### Brief
Give every entry below again, exactly as written, and skip the images.

START Records provided

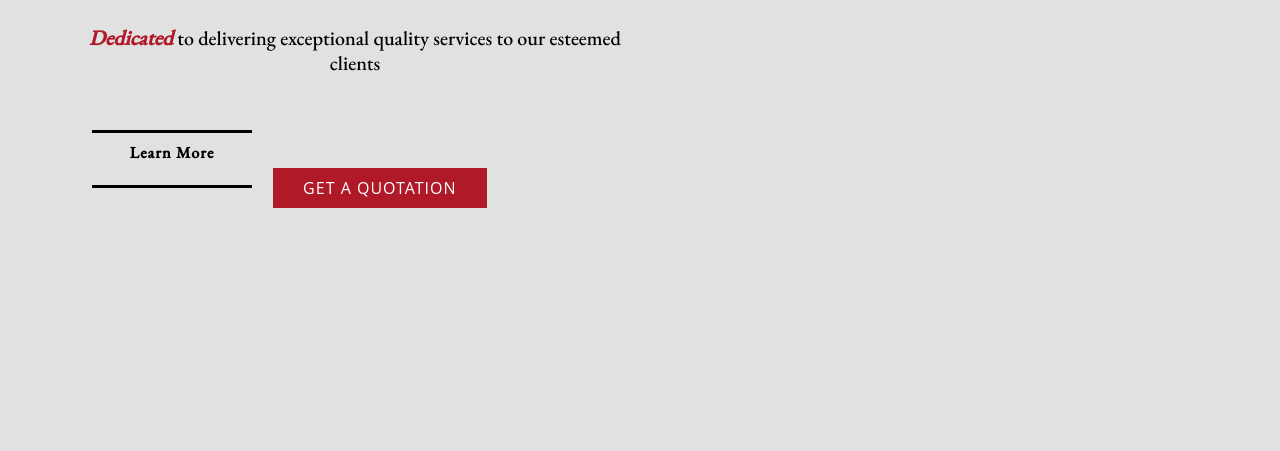
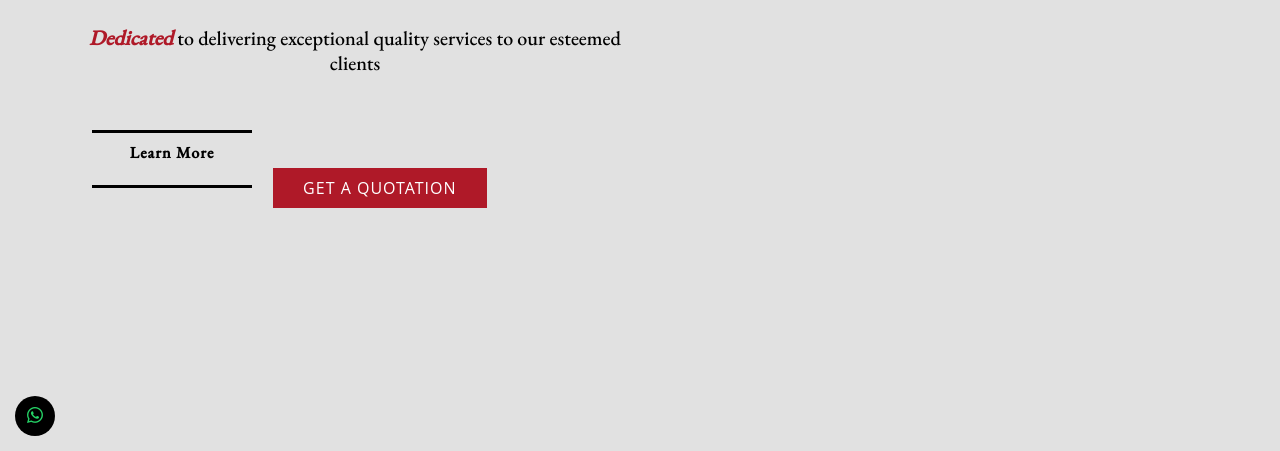
Before and after one commit to GhiaBm/Dar-Al-Tarjama-1.2, a plain HTML site: page index.html in a window 1280 px wide. Shown: the part 349-800 px from the top of the page. Drawn offline with nearby package versions, Linux system fonts and the light colour scheme; a web font is replaced by a local one.

Commit message:
Update index.html

```diff
--- a/index.html
+++ b/index.html
@@ -1089,10 +1089,34 @@ background-color: #ff2e2e;
     </footer><!-- End Footer -->
 
 
+    <a href="https://api.whatsapp.com/send/?phone=%2B96181608001&text&type=phone_number&app_absent=0" class="ghia" style="right:0px !important; left:15px; background-color: #25D366;"><i class="bi bi-whatsapp"></i></a>
   <a href="#" class="back-to-top d-flex align-items-center justify-content-center"><i class="bi bi-arrow-up-short"></i></a>
   <!-- Uncomment below i you want to use a preloader -->
    <div id="preloader"></div>
+<style>
+  .ghia{
 
+  position: fixed;
+  visibility: visible;
+  opacity: 1;
+  right: 15px;
+  bottom: 15px;
+  z-index: 996;
+  left: 15px;
+  background-color: #000 !important;
+  color: #25D366;
+  width: 40px;
+  height: 40px;
+  border-radius: 50px;
+  transition: 0.4s;
+
+  align-items: center !important;
+
+  justify-content: center !important;
+
+  display: flex !important;
+  }
+</style>
   <!-- Vendor JS Files -->
   <script src="vendor/purecounter/purecounter_vanilla.js"></script>
   <script src="vendor/aos/aos.js"></script>
```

END Records provided

### Your solution
Before and after one commit to GhiaBm/Dar-Al-Tarjama-1.2, a plain HTML site: page index.html in a window 1280 px wide. Shown: the part 349-800 px from the top of the page. Drawn offline with nearby package versions, Linux system fonts and the light colour scheme; a web font is replaced by a local one.

Commit message:
Update index.html

```diff
--- a/index.html
+++ b/index.html
@@ -1089,10 +1089,34 @@ background-color: #ff2e2e;
     </footer><!-- End Footer -->
 
 
+    <a href="https://api.whatsapp.com/send/?phone=%2B96181608001&text&type=phone_number&app_absent=0" class="ghia" style="right:0px !important; left:15px; background-color: #25D366;"><i class="bi bi-whatsapp"></i></a>
   <a href="#" class="back-to-top d-flex align-items-center justify-content-center"><i class="bi bi-arrow-up-short"></i></a>
   <!-- Uncomment below i you want to use a preloader -->
    <div id="preloader"></div>
+<style>
+  .ghia{
 
+  position: fixed;
+  visibility: visible;
+  opacity: 1;
+  right: 15px;
+  bottom: 15px;
+  z-index: 996;
+  left: 15px;
+  background-color: #000 !important;
+  color: #25D366;
+  width: 40px;
+  height: 40px;
+  border-radius: 50px;
+  transition: 0.4s;
+
+  align-items: center !important;
+
+  justify-content: center !important;
+
+  display: flex !important;
+  }
+</style>
   <!-- Vendor JS Files -->
   <script src="vendor/purecounter/purecounter_vanilla.js"></script>
   <script src="vendor/aos/aos.js"></script>
```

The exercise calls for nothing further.